### Description of the task
Report each line of the entries that contains the word "archive", copied in full.

(Recorded data)
"""

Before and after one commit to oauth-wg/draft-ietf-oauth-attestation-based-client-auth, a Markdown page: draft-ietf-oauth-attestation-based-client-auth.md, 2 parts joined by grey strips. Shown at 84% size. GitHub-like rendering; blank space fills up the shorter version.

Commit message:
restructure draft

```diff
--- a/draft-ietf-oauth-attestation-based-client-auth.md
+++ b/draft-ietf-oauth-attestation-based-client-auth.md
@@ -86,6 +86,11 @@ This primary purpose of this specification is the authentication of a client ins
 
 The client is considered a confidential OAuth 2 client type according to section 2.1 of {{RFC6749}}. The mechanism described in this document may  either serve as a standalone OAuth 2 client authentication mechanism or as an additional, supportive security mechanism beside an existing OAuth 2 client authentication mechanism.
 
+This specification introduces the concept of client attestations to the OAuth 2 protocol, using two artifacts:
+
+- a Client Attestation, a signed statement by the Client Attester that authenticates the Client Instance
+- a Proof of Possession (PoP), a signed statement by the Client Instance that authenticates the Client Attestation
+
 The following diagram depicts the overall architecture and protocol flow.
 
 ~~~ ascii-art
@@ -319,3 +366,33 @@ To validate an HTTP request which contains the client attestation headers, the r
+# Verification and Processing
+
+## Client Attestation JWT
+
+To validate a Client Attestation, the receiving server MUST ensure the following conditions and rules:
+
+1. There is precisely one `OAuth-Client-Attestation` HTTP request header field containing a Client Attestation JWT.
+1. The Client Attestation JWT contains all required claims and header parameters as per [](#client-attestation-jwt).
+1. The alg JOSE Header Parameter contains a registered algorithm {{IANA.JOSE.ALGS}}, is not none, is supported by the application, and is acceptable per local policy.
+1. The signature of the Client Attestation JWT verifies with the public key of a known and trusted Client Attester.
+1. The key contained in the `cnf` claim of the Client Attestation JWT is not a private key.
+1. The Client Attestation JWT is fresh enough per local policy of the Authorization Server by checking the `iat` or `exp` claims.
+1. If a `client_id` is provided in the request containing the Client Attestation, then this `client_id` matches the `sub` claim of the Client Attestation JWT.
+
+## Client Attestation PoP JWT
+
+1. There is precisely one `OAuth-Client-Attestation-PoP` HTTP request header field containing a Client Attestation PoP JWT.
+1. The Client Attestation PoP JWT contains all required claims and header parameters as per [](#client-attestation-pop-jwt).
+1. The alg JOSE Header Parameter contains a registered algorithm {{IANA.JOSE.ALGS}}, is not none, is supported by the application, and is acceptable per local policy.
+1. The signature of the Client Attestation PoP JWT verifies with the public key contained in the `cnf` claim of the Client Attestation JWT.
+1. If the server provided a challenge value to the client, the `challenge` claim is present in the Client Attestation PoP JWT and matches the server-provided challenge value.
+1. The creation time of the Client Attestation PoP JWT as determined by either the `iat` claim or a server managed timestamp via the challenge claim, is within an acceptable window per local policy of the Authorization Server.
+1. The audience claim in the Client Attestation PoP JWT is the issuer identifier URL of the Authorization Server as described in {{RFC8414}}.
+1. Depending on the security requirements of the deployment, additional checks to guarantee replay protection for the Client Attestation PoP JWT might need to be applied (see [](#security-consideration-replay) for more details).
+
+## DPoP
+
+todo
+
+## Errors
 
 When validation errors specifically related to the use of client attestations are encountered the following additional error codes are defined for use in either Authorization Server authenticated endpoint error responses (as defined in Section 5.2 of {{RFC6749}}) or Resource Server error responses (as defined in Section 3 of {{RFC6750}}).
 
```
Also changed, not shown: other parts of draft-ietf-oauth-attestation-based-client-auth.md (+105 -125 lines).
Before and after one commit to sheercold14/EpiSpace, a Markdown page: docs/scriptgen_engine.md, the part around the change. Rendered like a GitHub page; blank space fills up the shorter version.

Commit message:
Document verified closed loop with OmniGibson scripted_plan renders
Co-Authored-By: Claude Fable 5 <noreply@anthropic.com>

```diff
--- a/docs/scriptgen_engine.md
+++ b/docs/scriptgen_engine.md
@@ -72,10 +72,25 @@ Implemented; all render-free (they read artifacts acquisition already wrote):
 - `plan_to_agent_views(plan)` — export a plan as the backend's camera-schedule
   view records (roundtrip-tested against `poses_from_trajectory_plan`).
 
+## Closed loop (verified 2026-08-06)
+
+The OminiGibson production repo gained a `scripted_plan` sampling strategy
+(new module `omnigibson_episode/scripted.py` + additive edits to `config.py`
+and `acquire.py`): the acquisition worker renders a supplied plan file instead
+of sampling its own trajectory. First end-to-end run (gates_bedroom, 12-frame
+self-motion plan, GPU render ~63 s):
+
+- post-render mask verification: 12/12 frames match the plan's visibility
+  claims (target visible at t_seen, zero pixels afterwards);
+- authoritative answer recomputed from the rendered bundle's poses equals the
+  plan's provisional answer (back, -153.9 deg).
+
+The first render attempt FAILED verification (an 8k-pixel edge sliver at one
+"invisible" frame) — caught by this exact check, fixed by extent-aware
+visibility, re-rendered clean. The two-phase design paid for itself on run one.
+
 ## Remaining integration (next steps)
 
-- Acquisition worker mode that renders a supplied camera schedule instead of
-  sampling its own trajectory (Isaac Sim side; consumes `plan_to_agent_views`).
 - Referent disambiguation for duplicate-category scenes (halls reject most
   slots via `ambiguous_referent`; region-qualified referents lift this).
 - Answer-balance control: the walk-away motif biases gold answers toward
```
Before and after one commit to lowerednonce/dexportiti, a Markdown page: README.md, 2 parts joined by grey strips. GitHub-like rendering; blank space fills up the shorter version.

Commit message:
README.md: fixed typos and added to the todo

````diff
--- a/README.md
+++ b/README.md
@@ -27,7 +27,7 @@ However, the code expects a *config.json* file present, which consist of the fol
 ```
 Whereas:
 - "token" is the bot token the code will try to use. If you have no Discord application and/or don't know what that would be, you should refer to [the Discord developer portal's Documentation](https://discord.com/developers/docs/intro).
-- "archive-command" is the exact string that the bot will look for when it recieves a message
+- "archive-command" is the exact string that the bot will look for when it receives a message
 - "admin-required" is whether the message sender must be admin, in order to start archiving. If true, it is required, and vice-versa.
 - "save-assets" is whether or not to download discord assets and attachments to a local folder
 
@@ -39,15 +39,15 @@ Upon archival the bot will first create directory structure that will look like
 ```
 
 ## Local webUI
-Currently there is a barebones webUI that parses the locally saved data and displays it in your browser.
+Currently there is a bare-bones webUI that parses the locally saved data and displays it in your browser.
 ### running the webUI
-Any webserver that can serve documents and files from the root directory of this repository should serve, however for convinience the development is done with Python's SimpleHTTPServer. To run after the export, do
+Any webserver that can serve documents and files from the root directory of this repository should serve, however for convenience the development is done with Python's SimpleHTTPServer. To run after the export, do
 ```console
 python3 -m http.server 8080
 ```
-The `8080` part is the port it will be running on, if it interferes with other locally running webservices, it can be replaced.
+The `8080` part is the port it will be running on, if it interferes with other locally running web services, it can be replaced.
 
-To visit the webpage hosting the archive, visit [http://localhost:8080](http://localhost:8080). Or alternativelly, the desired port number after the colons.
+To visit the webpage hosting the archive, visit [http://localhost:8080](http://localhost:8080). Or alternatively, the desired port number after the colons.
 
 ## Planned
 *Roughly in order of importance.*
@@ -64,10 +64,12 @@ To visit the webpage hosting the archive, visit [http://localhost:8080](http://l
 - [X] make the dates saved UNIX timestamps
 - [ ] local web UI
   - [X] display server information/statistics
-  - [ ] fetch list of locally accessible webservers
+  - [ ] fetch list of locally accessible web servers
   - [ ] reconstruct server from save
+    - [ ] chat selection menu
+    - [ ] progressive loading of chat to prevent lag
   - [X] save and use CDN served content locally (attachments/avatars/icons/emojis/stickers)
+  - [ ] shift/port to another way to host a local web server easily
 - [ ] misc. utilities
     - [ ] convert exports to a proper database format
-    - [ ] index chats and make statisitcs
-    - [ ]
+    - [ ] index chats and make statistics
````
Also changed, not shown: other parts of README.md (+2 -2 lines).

"""

### Result for this exercise
-- "archive-command" is the exact string that the bot will look for when it recieves a message
+- "archive-command" is the exact string that the bot will look for when it receives a message
-To visit the webpage hosting the archive, visit [http://localhost:8080](http://localhost:8080). Or alternativelly, the desired port number after the colons.
+To visit the webpage hosting the archive, visit [http://localhost:8080](http://localhost:8080). Or alternatively, the desired port number after the colons.
@@ -64,10 +64,12 @@ To visit the webpage hosting the archive, visit [http://localhost:8080](http://l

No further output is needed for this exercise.